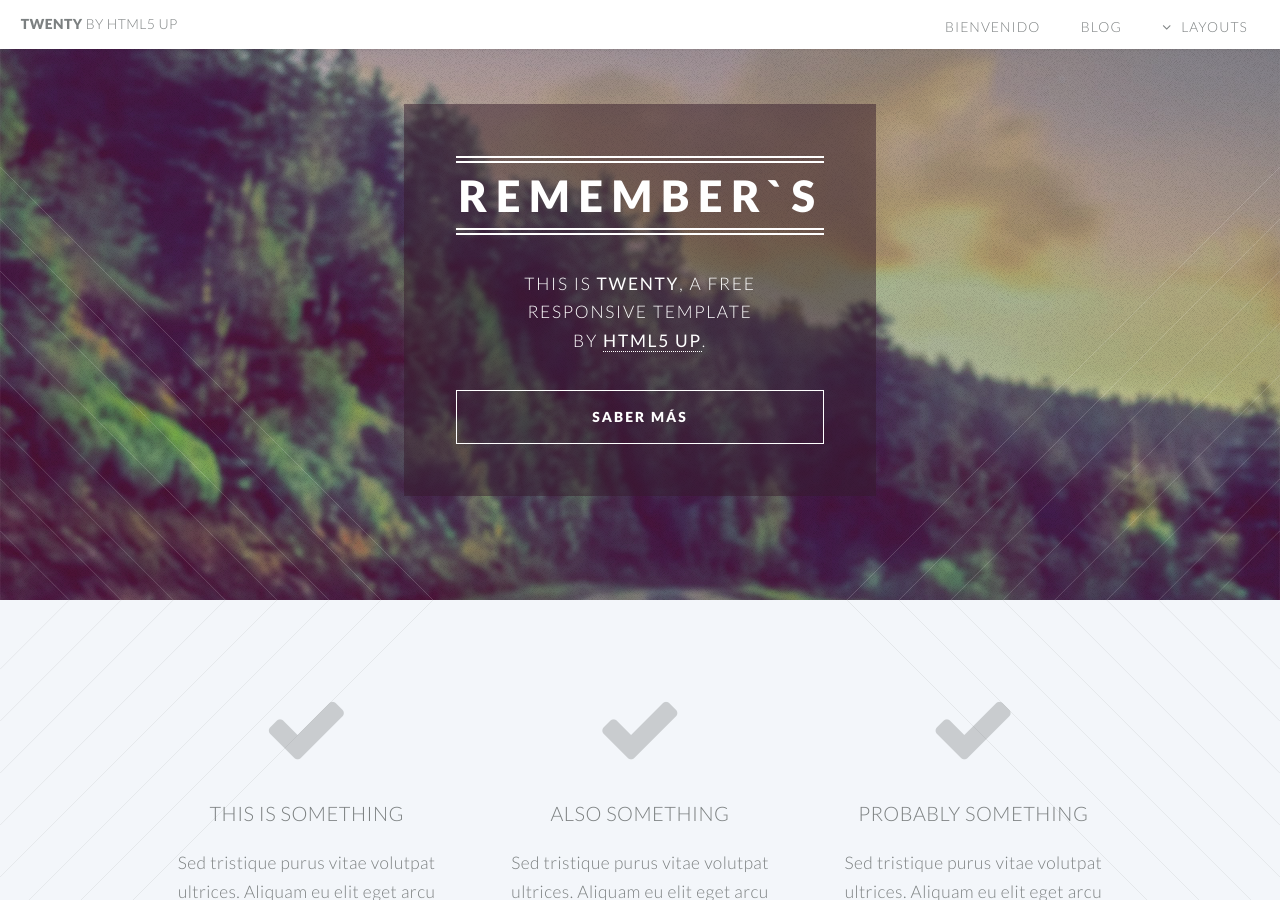
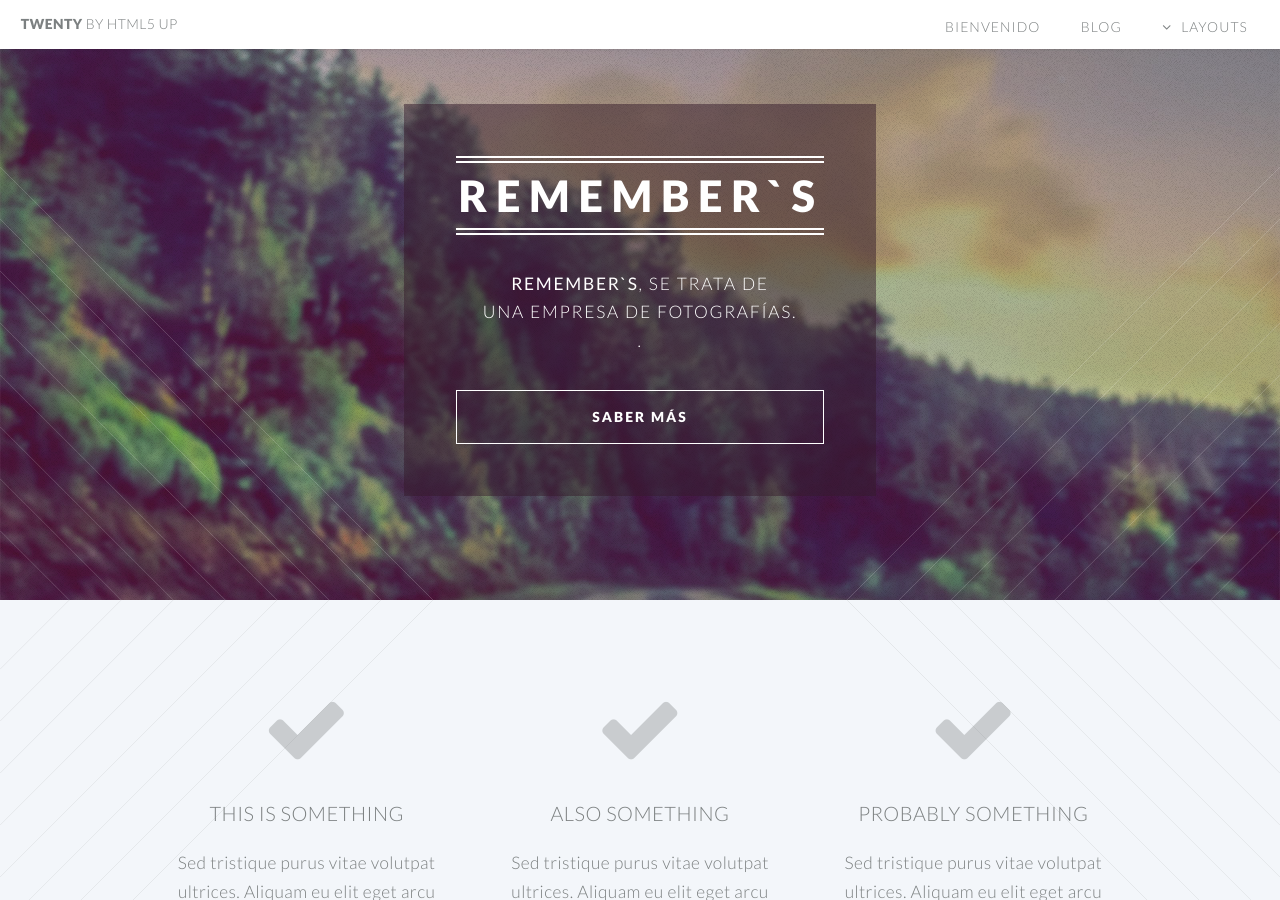
Before and after one commit to Vico2001/Vico2001.github.io, a Jekyll site: the page built from index.html, in a window 1280 px wide and 900 px high. Built offline with Jekyll 4.4.1, drawn with Linux system fonts in a browser that asks for light colours.

Commit message:
Update banner.html

```diff
--- a/_includes/banner.html
+++ b/_includes/banner.html
@@ -12,11 +12,11 @@
         <header>
             <h2>Remember`s</h2>
         </header>
-        <p>This is <strong>Twenty</strong>, a free
+        <p><strong>Remember`s</strong>, se trata de
         <br />
-        responsive template
+        una empresa de Fotografías.
         <br />
-        by <a href="http://html5up.net">HTML5 UP</a>.</p>
+        .</p>
         <footer>
             <ul class="buttons vertical">
                 <li><a href="#main" class="button fit scrolly">Saber Más</a></li>
```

» **Task to carry out**
Please restate the whole listing exactly, without any of its pictures.

» **Answer section**
Before and after one commit to Vico2001/Vico2001.github.io, a Jekyll site: the page built from index.html, in a window 1280 px wide and 900 px high. Built offline with Jekyll 4.4.1, drawn with Linux system fonts in a browser that asks for light colours.

Commit message:
Update banner.html

```diff
--- a/_includes/banner.html
+++ b/_includes/banner.html
@@ -12,11 +12,11 @@
         <header>
             <h2>Remember`s</h2>
         </header>
-        <p>This is <strong>Twenty</strong>, a free
+        <p><strong>Remember`s</strong>, se trata de
         <br />
-        responsive template
+        una empresa de Fotografías.
         <br />
-        by <a href="http://html5up.net">HTML5 UP</a>.</p>
+        .</p>
         <footer>
             <ul class="buttons vertical">
                 <li><a href="#main" class="button fit scrolly">Saber Más</a></li>
```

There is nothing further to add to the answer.